Credit: CMS/Inside Outer Space screengrab


China is pressing forward on construction of the country’s own space station. To do so, multiple classes of Long March boosters are to be utilized.

First up is lofting the station’s core module, the Tianzhou-2 cargo spacecraft and the Shenzhou-12 piloted spacecraft.

According to China Central Television (CCTV) rendezvous and docking as well as relevant in-orbit verifications of key technologies are scheduled to be completed this year.

China’s space station expected to be completed around 2022.
CMS/Inside Outer Space screengrab

Zero error launch windows

“This is the first time that we will launch multi-type Long March rockets to build a manned space station. The carrier rocket Long March-5B will launch the core module of the space station. Then the Long March-7 carrier rocket will launch the cargo spacecraft.

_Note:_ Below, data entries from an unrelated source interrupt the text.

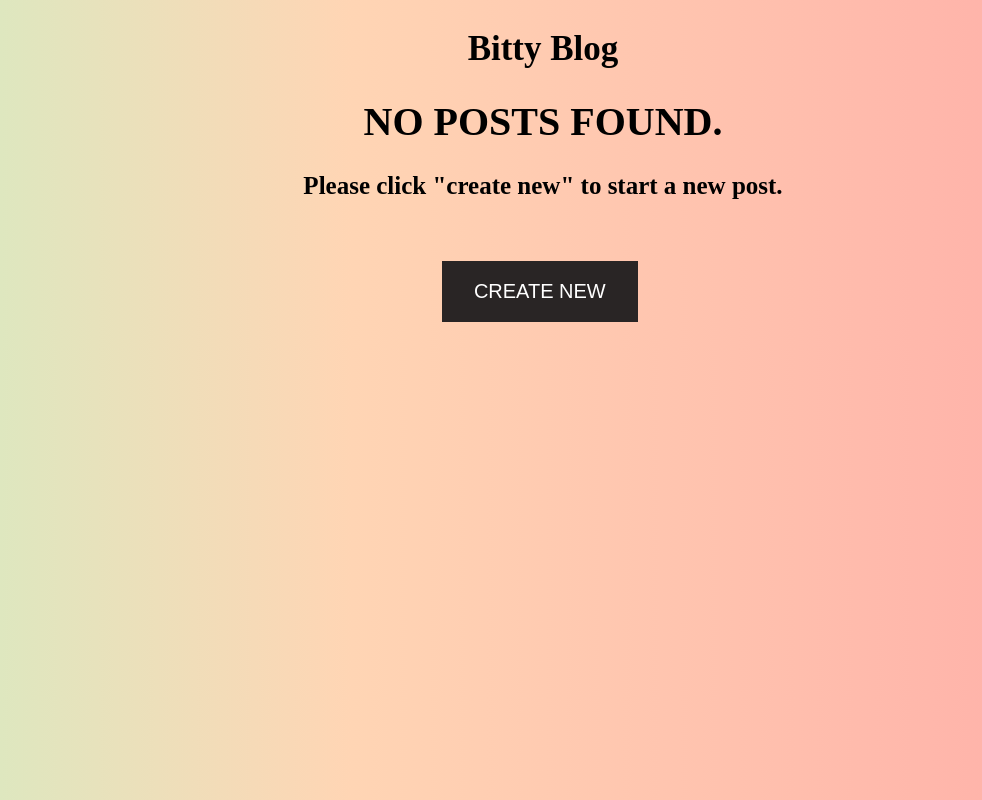
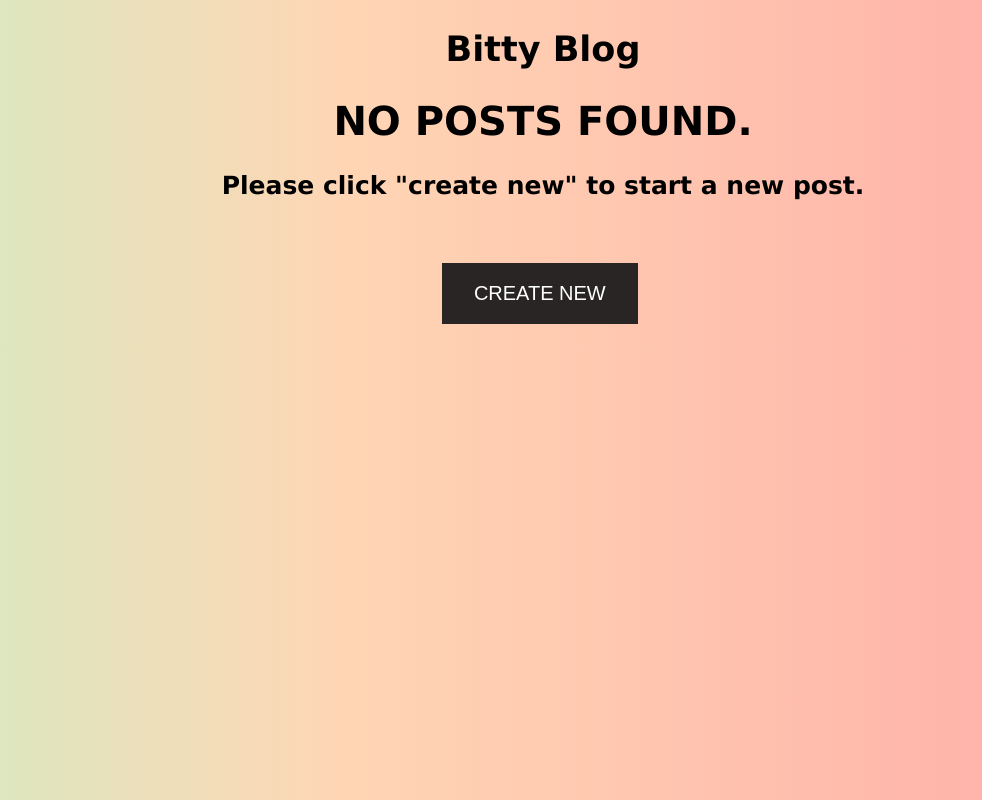
Before and after one commit to CMFuertes/bitty-blog, a React (Create React App) app: page / in a window 1280 px wide. Shown: the whole page, without its empty margins (97-1079 px from the left). Built offline with nearby package versions, Linux system fonts and the light colour scheme.

Commit message:
added font-family

```diff
--- a/src/style.css
+++ b/src/style.css
@@ -1,5 +1,6 @@
 body {background: rgb(213,236,194);
 background: linear-gradient(90deg, rgba(213,236,194,1) 0%, rgba(255,213,180,1) 35%, rgba(255,170,167,1) 100%);
+font-family: Verdana, sans-serif;
 }
 h1 {
     text-transform: uppercase;
```
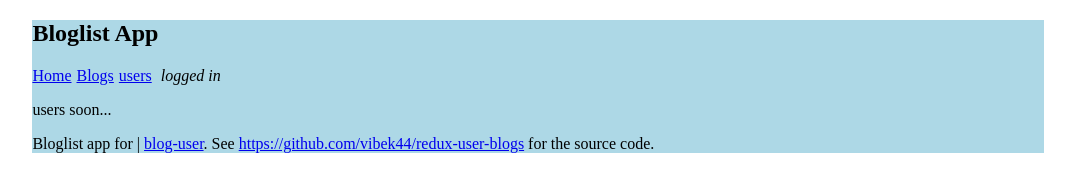
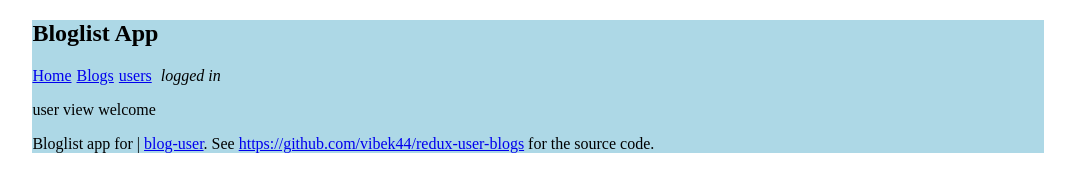
Before and after one commit to vibek44/redux-user-blogs, a React app: page /users in a window 1280 px wide. Shown: the top 191 px of the page, without its empty margins (102-1177 px from the left). Built offline with nearby package versions, Linux system fonts and the light colour scheme; the HTML template or start-up script is replaced by a standard one.

Commit message:
adding conditional rendering of component

```diff
--- a/src/components/Users.jsx
+++ b/src/components/Users.jsx
@@ -1,7 +1,8 @@
 import React from 'react'
 
-const Users = () => {
-  return <p>users soon...</p>
+const Users = ({ user }) => {
+  if (user) return <p>user view welcome {user.username}</p>
+  return <p>soon..</p>
 }
 
 export default Users
```
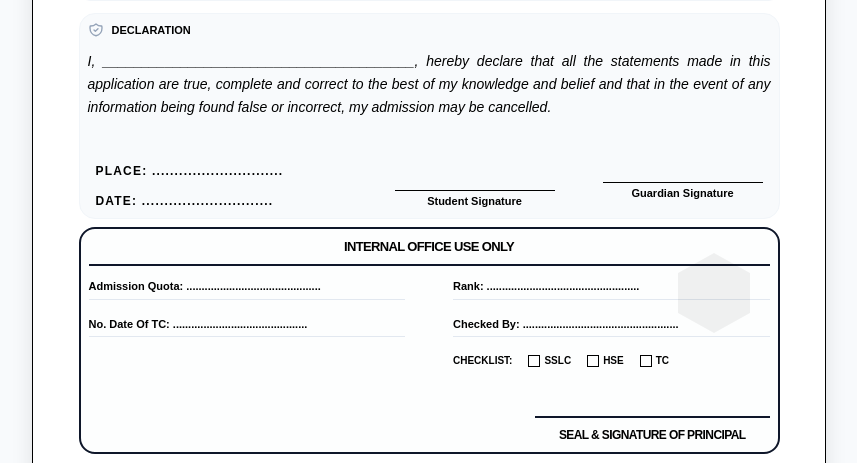
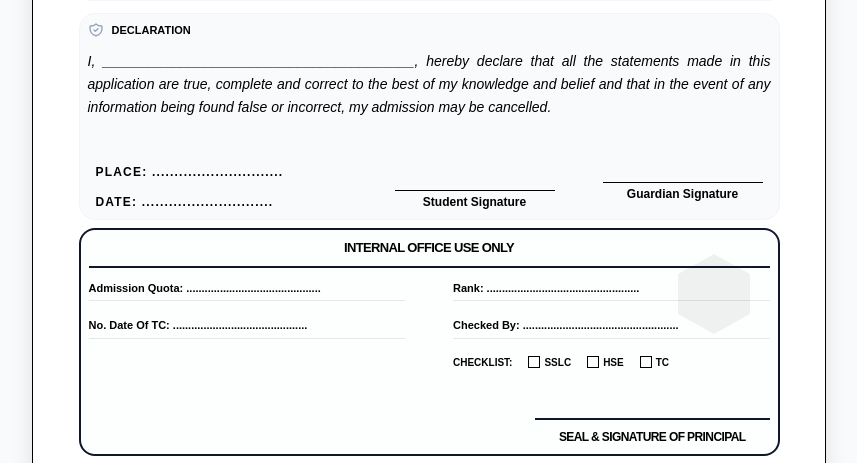
Before and after one commit to iqraait/JDT-Automation-System-, a Django app: template templates/institute/view_application.html in a window 1280 px wide. Shown: the part 325-788 px from the top of the page, without its empty margins (211-1068 px from the left). Run offline with Django 5.2, Linux system fonts and the light colour scheme; the template is opened without the code that fills it, so the values that code supplies are empty; some libraries are stand-ins or nearby versions.

Commit message:
Increase print font size slightly for readability while maintaining 2-page fit

```diff
--- a/templates/applications/view_application.html
+++ b/templates/applications/view_application.html
@@ -83,7 +83,7 @@
             border: 1px solid #000;
             padding: 3px 6px;
             text-align: left;
-            font-size: 11px;
+            font-size: 12px;
             color: #000 !important;
             font-weight: normal !important;
             font-style: normal !important;
@@ -96,7 +96,7 @@
         }
 
         .section-title {
-            font-size: 12px;
+            font-size: 13px;
             font-weight: bold;
             color: #000 !important;
             text-transform: uppercase;
@@ -113,7 +113,7 @@
             width: 160px;
             margin-top: 20px;
             text-align: center;
-            font-size: 11px;
+            font-size: 12px;
             font-weight: bold;
             padding-top: 2px;
         }
--- a/templates/institute/view_application.html
+++ b/templates/institute/view_application.html
@@ -83,7 +83,7 @@
             border: 1px solid #000;
             padding: 3px 6px;
             text-align: left;
-            font-size: 11px;
+            font-size: 12px;
             color: #000 !important;
             font-weight: normal !important;
             font-style: normal !important;
@@ -96,7 +96,7 @@
         }
 
         .section-title {
-            font-size: 12px;
+            font-size: 13px;
             font-weight: bold;
             color: #000 !important;
             text-transform: uppercase;
@@ -113,7 +113,7 @@
             width: 160px;
             margin-top: 20px;
             text-align: center;
-            font-size: 11px;
+            font-size: 12px;
             font-weight: bold;
             padding-top: 2px;
         }
```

Later, the Long March-2F carrier rocket will carry our astronauts to our space station,” said Mou Yu, director of the General Design Department of the China Academy of Launch Vehicle Technology.

Mou emphasized in a CCTV interview that the launch vehicles used require a high reliability of the pre-launch preparation work for the dynamical and control systems “and the zero error in the launch window.”

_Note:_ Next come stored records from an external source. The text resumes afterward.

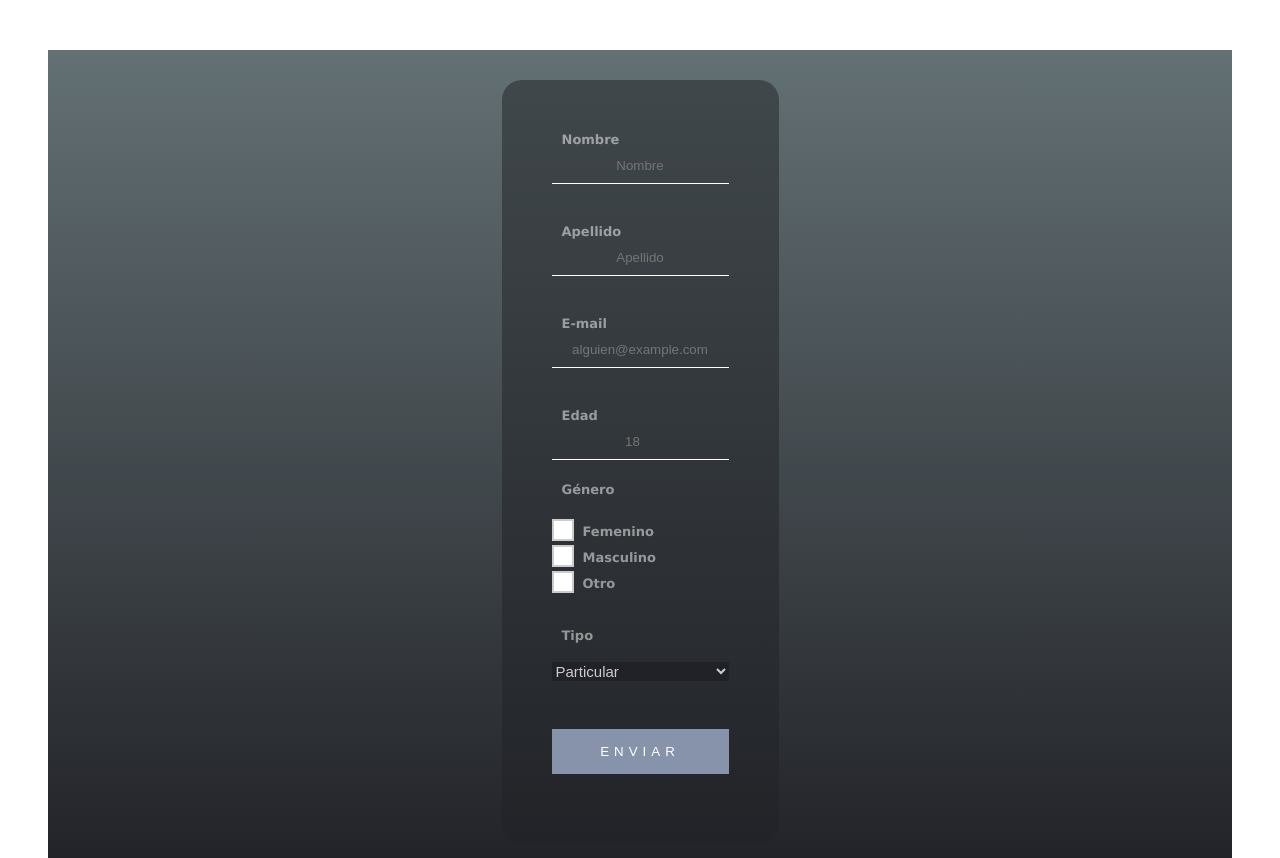
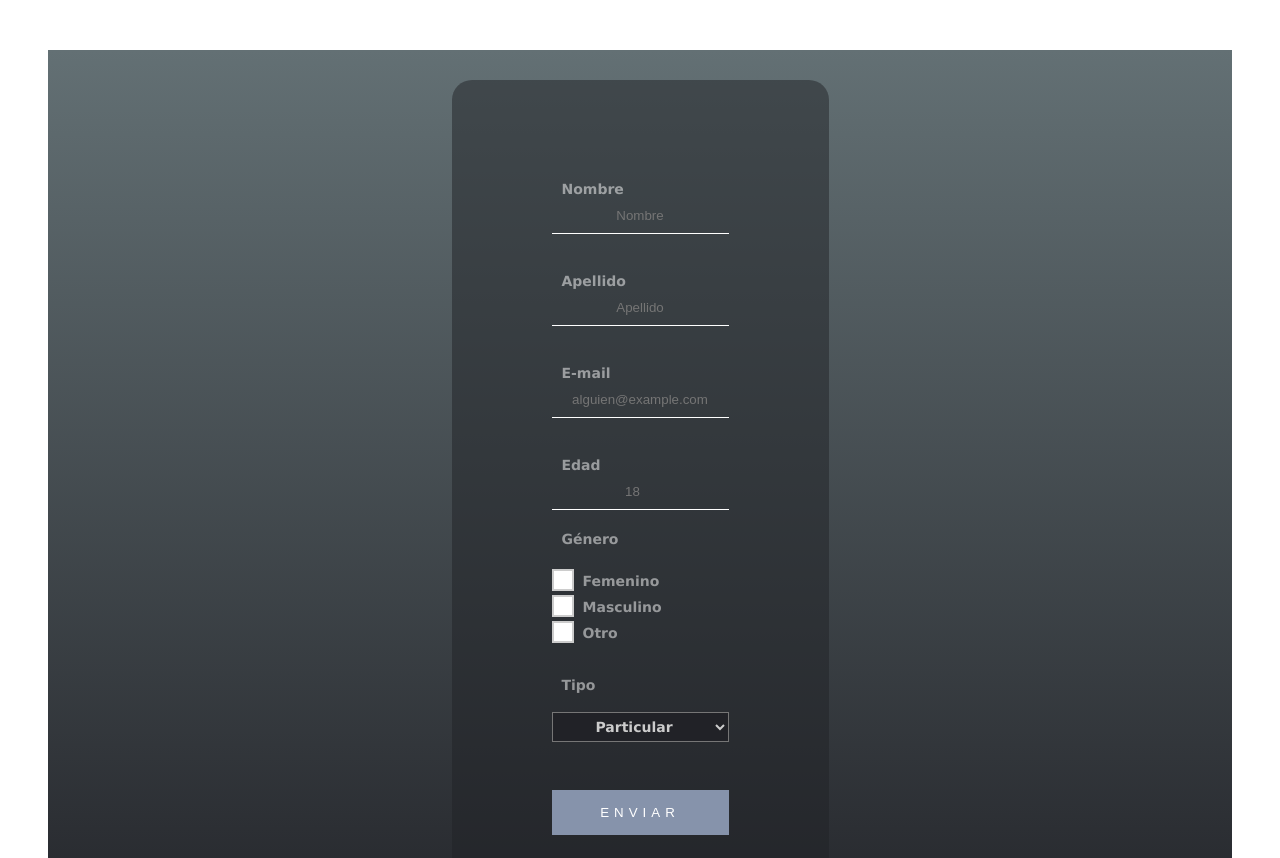
Before and after one commit to sagov8/Web, a plain HTML site: page HTML/contacto.html in a window 1280 px wide. Shown: the part 1036-1894 px from the top of the page. Drawn offline with Linux system fonts and the light colour scheme.

```diff
--- a/css/estilos.css
+++ b/css/estilos.css
@@ -100,12 +100,12 @@
 
 .formulario {
     background-color: #21222780;
-    padding: 50px;
+    padding: 100px;
     border-radius: 20px;
 }
 
 .formulario label {
-    font-size: 13px;
+    font-size: 14px;
     font-family: Verdana, Geneva, Tahoma, sans-serif;
     font-weight: bold;
     padding: 10px;
@@ -176,16 +176,17 @@
     cursor: pointer;
     padding: 15px;
     margin-top: 30px;
-    le
 }
 
 #tipo {
     width: 100%;
-    border: none;
+    text-align: center;
+    color: #ccc;
     background-color: #212227;
-    font-size: 15px;
-    color: #ccc;
-
+    font-size: 14px;
+    font-family: Verdana, Geneva, Tahoma, sans-serif;
+    font-weight: bold;
+    padding: 5px;
 }
 
 /*Estilos tablas*/
```
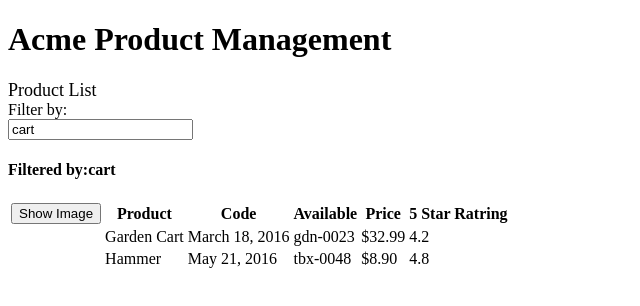
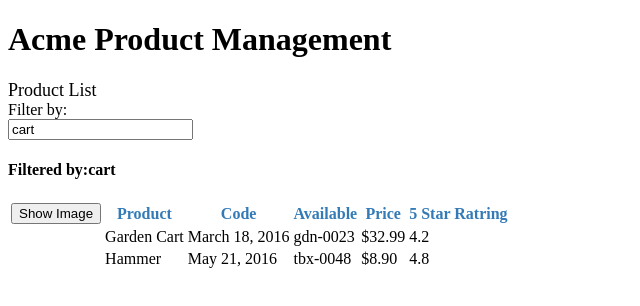
Before and after one commit to bornwarrior/apm, an Angular app: page / in a window 1280 px wide. Shown: the top 306 px of the page, without its empty margins (0-640 px from the left). Built offline with nearby package versions, Linux system fonts and the light colour scheme.

Commit message:
Added product list css

```diff
--- /dev/null
+++ b/src/app/Products/product-list.component.css
@@ -0,0 +1,4 @@
+thead {
+    color: #337ab7;
+
+}
--- a/src/app/Products/product-list.component.ts
+++ b/src/app/Products/product-list.component.ts
@@ -2,7 +2,8 @@ import { Component } from "@angular/core";
 import { IProduct } from './product';
 @Component({
     selector: 'pm-products',
-    templateUrl: './product-list.component.html'
+    templateUrl: './product-list.component.html',
+    styleUrls:['./product-list.component.css']
 
 })
 export class ProductListComponent {
```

To piece together the space station, China will successively launch the Tianhe core capsule, Wentian and Mengtian lab modules. In addition, four Shenzhou crew-carrying spacecrafts and four Tianzhou cargo spacecrafts will also be launched to establish a rotation of astronauts to work on the space station and supply goods to sustain station operations.

Credit: China Military Online

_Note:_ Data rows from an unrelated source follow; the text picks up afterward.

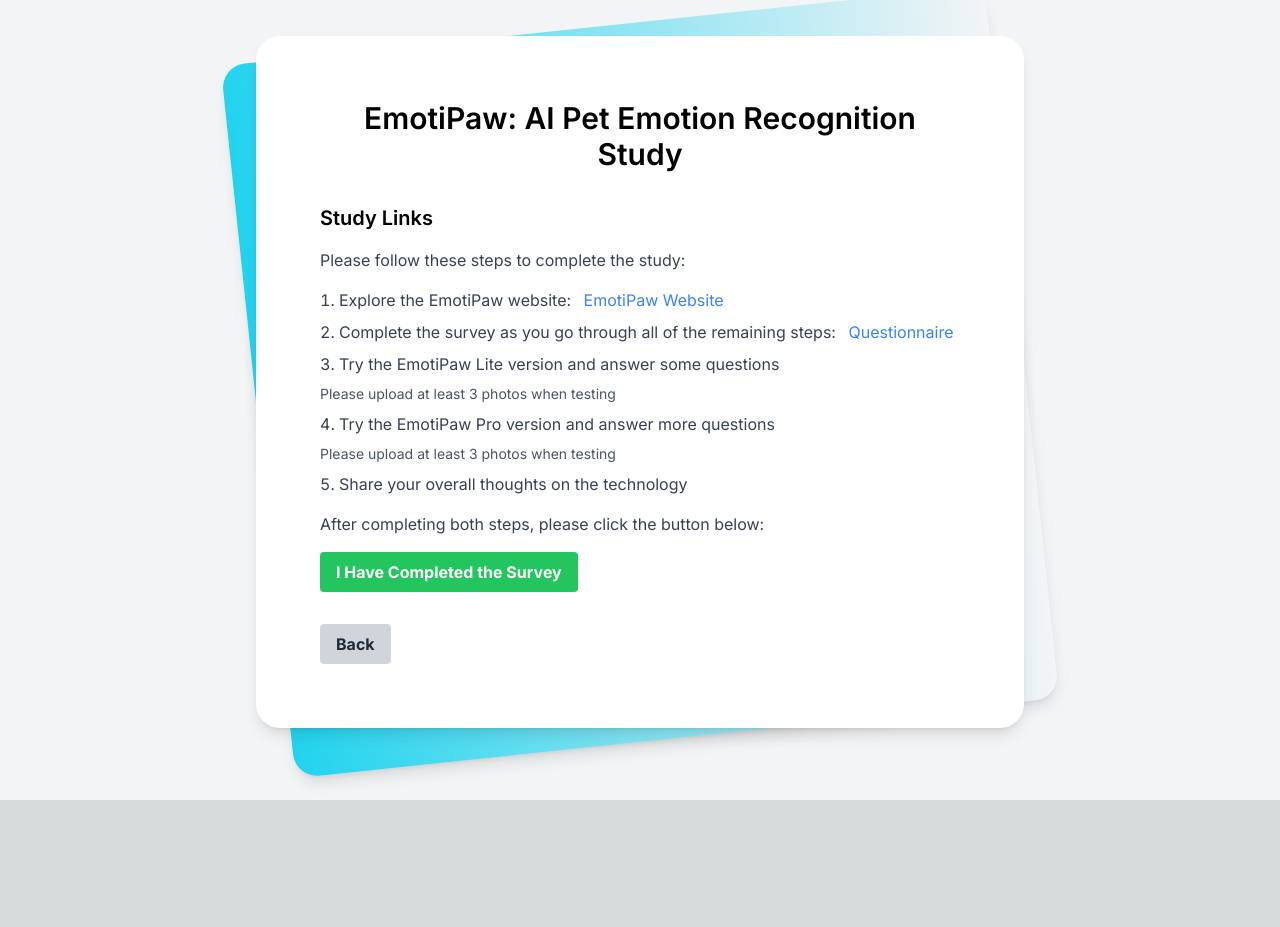
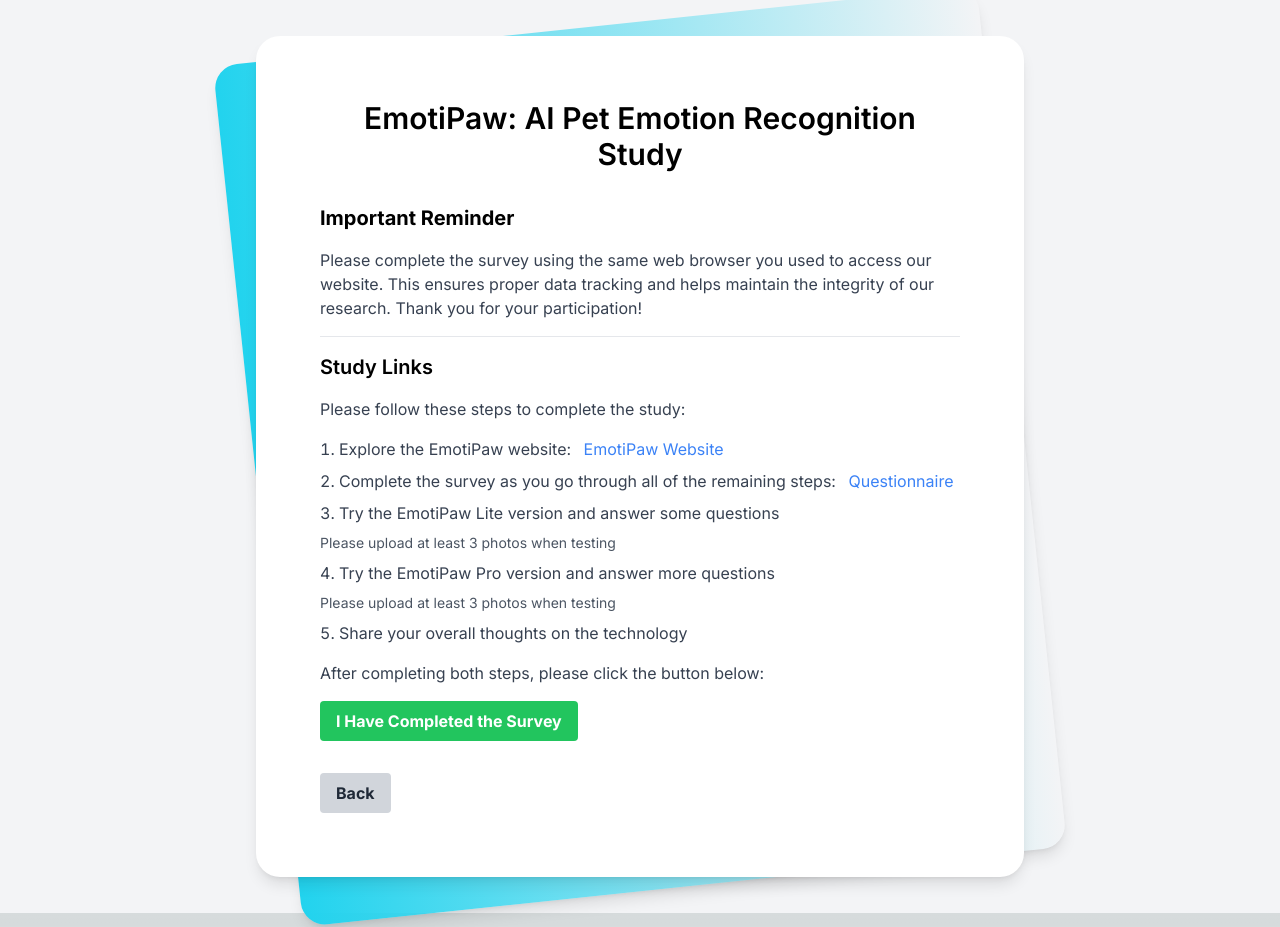
Before and after one commit to williamkho-xzq/emotipaw-survey, a Next.js app: page / in a window 1280 px wide. Both pictures are taken after a click on the button "I Agree to Participate". Before the commit the page ends 800 px from the top, so only its background shows below. Built offline with nearby package versions, Linux system fonts and the light colour scheme; no server answers.

Commit message:
reminder survey

```diff
--- a/components/survey-links.tsx
+++ b/components/survey-links.tsx
@@ -25,12 +25,11 @@ const SurveyLinks: React.FC<SurveyLinksProps> = ({ group, onComplete }) => {
 
   return (
     <div className="space-y-4">
-      {/* <h1 className="text-xl font-bold mb-4">Important Reminder</h1>
+      <h1 className="text-xl font-bold mb-4">Important Reminder</h1>
       <p className="text-gray-700">
-        {`Please keep this tab open until the experiment concludes to ensure
-        accurate results. Thank you for your cooperation!`}
+        {`Please complete the survey using the same web browser you used to access our website. This ensures proper data tracking and helps maintain the integrity of our research. Thank you for your participation!`}
       </p>
-      <hr></hr> */}
+      <hr></hr>
       <h1 className="text-xl font-semibold mb-4">Study Links</h1>
       <p className="text-gray-700">
         Please follow these steps to complete the study:
```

Meanwhile, China’s space tracking ship Yuanwang-3 set sail on Saturday for the Pacific Ocean from a port in east China’s Jiangsu Province for upcoming maritime monitoring missions.

Yuanwang-3 is a second-generation Chinese space tracking ship. It has undertaken more than 90 maritime tracking and monitoring tasks for spacecraft, including the Shenzhou spaceships, Chang’e lunar probes and BeiDou satellites.

Leave a Reply